DIRECTIONS FOR THIS TASK:
Only the lines holding the string "variant" are needed; copy each of them from the data.

(Web document revisions)
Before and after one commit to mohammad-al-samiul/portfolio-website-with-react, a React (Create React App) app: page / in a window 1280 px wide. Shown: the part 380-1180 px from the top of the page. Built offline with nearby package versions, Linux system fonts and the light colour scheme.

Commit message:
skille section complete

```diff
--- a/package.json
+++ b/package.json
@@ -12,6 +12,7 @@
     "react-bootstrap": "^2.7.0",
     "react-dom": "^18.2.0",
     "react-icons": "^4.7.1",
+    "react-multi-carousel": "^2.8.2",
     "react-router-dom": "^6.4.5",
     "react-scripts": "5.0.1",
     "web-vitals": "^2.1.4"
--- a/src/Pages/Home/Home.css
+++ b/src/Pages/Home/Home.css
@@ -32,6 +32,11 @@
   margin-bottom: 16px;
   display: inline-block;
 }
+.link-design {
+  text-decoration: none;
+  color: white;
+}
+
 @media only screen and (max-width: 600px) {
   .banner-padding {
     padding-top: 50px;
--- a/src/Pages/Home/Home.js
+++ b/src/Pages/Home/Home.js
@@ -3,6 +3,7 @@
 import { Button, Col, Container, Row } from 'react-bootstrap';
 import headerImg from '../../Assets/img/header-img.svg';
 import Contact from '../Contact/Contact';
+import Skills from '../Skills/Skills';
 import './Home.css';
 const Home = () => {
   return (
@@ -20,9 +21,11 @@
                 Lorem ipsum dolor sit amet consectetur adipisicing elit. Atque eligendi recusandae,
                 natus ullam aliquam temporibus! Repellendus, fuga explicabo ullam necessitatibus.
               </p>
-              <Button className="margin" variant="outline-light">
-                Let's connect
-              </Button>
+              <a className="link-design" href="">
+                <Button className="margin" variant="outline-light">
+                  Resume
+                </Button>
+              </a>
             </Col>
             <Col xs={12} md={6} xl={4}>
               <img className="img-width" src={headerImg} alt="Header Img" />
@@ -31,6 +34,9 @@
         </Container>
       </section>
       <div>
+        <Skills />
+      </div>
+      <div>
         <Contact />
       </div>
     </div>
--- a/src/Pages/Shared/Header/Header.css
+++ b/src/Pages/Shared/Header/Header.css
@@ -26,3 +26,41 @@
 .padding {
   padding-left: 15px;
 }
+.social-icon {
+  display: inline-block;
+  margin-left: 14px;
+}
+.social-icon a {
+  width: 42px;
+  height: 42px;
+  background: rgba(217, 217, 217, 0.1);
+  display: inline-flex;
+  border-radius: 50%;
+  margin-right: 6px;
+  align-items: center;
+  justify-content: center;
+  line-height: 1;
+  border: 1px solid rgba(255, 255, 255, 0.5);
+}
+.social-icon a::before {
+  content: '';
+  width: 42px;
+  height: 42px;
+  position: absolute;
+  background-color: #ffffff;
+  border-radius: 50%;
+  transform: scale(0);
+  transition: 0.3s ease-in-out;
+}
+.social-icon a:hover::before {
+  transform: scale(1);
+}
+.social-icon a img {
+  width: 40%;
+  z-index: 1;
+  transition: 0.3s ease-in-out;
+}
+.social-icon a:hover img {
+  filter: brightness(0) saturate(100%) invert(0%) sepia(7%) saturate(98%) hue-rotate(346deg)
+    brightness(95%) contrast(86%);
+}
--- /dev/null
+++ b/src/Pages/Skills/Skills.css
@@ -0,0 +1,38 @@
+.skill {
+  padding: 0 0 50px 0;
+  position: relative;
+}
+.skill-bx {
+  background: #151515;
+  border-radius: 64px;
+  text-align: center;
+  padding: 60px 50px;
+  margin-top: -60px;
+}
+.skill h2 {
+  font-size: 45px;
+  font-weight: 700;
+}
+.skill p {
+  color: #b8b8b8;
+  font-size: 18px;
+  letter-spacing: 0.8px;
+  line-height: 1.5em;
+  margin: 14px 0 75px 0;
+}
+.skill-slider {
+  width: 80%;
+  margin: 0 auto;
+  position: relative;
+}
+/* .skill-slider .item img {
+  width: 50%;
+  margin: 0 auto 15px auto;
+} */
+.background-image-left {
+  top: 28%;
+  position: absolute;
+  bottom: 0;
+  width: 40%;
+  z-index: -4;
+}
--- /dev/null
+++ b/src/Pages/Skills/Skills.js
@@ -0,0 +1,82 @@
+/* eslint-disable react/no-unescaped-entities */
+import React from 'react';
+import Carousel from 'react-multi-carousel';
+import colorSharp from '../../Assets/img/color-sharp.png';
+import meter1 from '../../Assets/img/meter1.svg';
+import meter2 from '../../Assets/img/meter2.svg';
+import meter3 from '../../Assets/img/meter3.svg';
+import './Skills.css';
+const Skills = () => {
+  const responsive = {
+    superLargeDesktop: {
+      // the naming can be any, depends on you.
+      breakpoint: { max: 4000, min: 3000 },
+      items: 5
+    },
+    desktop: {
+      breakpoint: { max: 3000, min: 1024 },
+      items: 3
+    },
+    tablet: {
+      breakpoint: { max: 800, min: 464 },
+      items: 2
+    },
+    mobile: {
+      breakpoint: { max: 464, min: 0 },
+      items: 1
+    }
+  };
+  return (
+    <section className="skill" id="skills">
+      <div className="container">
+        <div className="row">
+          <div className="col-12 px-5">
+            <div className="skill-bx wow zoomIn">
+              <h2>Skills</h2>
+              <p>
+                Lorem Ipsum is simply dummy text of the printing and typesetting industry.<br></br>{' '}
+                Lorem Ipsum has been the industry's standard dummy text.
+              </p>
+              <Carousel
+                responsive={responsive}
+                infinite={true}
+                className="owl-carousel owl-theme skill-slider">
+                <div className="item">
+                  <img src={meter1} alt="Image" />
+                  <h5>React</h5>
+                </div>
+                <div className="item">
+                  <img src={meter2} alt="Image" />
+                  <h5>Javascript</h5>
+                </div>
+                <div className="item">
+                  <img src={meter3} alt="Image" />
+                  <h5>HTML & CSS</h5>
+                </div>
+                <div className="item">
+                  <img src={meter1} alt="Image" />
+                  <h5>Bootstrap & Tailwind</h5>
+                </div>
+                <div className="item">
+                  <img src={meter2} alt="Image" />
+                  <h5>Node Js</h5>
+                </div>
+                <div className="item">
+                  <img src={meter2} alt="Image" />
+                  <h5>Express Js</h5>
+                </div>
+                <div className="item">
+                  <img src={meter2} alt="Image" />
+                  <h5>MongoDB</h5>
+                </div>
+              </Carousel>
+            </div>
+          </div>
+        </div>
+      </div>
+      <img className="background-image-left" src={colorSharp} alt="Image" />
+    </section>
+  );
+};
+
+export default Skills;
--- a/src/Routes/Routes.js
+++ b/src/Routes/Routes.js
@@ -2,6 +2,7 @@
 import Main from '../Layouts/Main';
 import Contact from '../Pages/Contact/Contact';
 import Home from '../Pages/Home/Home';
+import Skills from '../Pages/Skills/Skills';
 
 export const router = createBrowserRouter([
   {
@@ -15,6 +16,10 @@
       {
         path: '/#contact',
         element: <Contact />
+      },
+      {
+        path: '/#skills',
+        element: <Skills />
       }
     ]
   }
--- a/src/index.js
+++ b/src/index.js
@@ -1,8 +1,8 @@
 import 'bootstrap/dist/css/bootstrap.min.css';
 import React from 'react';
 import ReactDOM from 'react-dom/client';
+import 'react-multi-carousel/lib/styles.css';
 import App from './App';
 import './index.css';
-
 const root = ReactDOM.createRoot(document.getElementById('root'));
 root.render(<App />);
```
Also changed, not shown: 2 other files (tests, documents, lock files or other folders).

RESULT:
-              <Button className="margin" variant="outline-light">
+                <Button className="margin" variant="outline-light">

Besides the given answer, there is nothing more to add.